Content starts

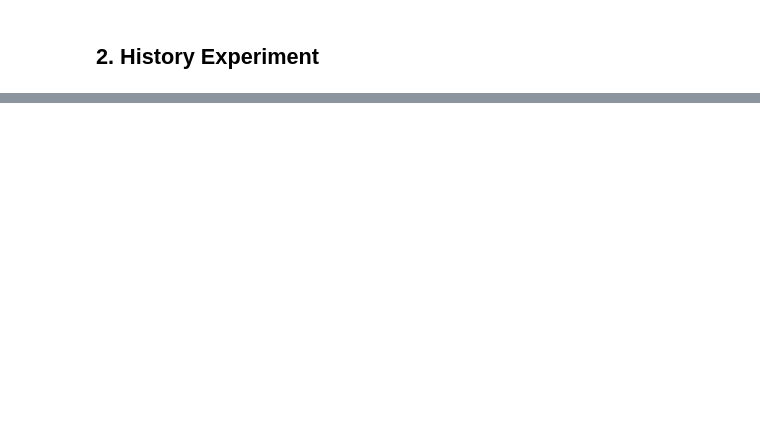
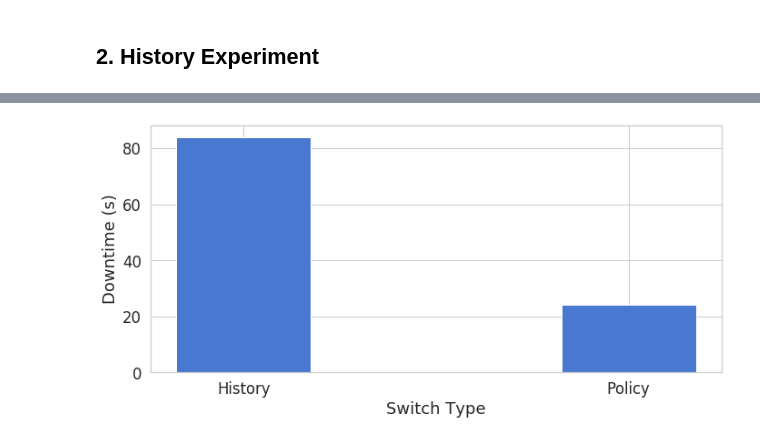
Before and after one commit to CN-UPB/Pishahang, a Jupyter notebook: pish-examples/experiment-client/app/vlc_experiment_client.ipynb, the cells around one changed output, grey strips where cells are left out. Cells and saved outputs as stored; diff of their text form; code cells hidden in the pictures; blank space fills up the shorter version.

```diff
--- a/pish-examples/experiment-client/app/vlc_experiment_client.ipynb
+++ b/pish-examples/experiment-client/app/vlc_experiment_client.ipynb
@@ -344,0 +382,30 @@ plt.show()
+# %%
+X_LABEL = 'Switch Type'
+Y_LABEL = 'Downtime (s)'
+
+down_time = [history_trace['down_time'].sum(), policy_trace['down_time'].sum()]
+
+switch_type = ["History", "Policy"]
+
+ind = np.arange(len(switch_type))
+width = 0.35
+sns.set(style='whitegrid', palette='muted', font_scale=1.5)
+
+fig, ax = plt.subplots(figsize=(10,5))
+
+rects1 = ax.bar(ind, down_time, width, color = 'b')
+
+# Labels, title and custom x-axis tick labels, etc.
+ax.set_title('')
+
+ax.set_xlabel(X_LABEL)
+ax.set_ylabel(Y_LABEL)
+ax.set_xticks(ind)
+ax.set_xticklabels(switch_type)
+
+# ax.legend()
+fig.tight_layout()
+
+# plt.show()
+# %% [output]
+[figure, added]
```
Also changed, not shown: parts of 9 cells of this notebook, 11 other files.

Content ends

→ TASK GOAL: Every entry above needs to be duplicated exactly, without its images.

→ ANSWER BELOW:
Before and after one commit to CN-UPB/Pishahang, a Jupyter notebook: pish-examples/experiment-client/app/vlc_experiment_client.ipynb, the cells around one changed output, grey strips where cells are left out. Cells and saved outputs as stored; diff of their text form; code cells hidden in the pictures; blank space fills up the shorter version.

```diff
--- a/pish-examples/experiment-client/app/vlc_experiment_client.ipynb
+++ b/pish-examples/experiment-client/app/vlc_experiment_client.ipynb
@@ -344,0 +382,30 @@ plt.show()
+# %%
+X_LABEL = 'Switch Type'
+Y_LABEL = 'Downtime (s)'
+
+down_time = [history_trace['down_time'].sum(), policy_trace['down_time'].sum()]
+
+switch_type = ["History", "Policy"]
+
+ind = np.arange(len(switch_type))
+width = 0.35
+sns.set(style='whitegrid', palette='muted', font_scale=1.5)
+
+fig, ax = plt.subplots(figsize=(10,5))
+
+rects1 = ax.bar(ind, down_time, width, color = 'b')
+
+# Labels, title and custom x-axis tick labels, etc.
+ax.set_title('')
+
+ax.set_xlabel(X_LABEL)
+ax.set_ylabel(Y_LABEL)
+ax.set_xticks(ind)
+ax.set_xticklabels(switch_type)
+
+# ax.legend()
+fig.tight_layout()
+
+# plt.show()
+# %% [output]
+[figure, added]
```
Also changed, not shown: parts of 9 cells of this notebook, 11 other files.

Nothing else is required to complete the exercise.